"""
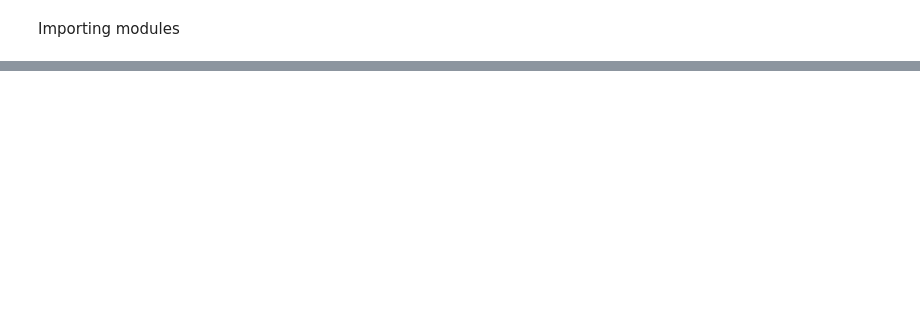
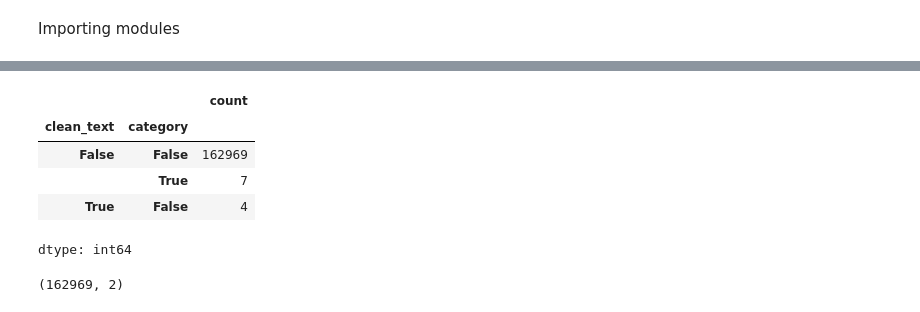
Before and after one commit to AdityaBhoir510/NLP_sentimental_analysis, a Jupyter notebook: Sementic_analysis_X_dataset.ipynb, the cells around one changed output, grey strips where cells are left out. Saved outputs shown, nothing was run; the diff lists cells and outputs as text; code cells hidden in the pictures; blank space fills up the shorter version.

```diff
--- a/Sementic_analysis_X_dataset.ipynb
+++ b/Sementic_analysis_X_dataset.ipynb
@@ -26,0 +29,9 @@ Name: count, dtype: int64
+# %%
+df.isna().value_counts()
+# %% [output]
+|  |  | count |
+| clean_text | category |  |
+| False | False | 162969 |
+|  | True | 7 |
+| True | False | 4 |
+dtype: int64
@@ -26,0 +40,4 @@ Name: count, dtype: int64
+# %%
+df.shape
+# %% [output]
+(162969, 2)
```
Also changed, not shown: parts of 17 cells of this notebook.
"""
◆ What the task requires
The string "cells" marks the lines to copy; report each of them from the data above.

◆ Result
Before and after one commit to AdityaBhoir510/NLP_sentimental_analysis, a Jupyter notebook: Sementic_analysis_X_dataset.ipynb, the cells around one changed output, grey strips where cells are left out. Saved outputs shown, nothing was run; the diff lists cells and outputs as text; code cells hidden in the pictures; blank space fills up the shorter version.
Also changed, not shown: parts of 17 cells of this notebook.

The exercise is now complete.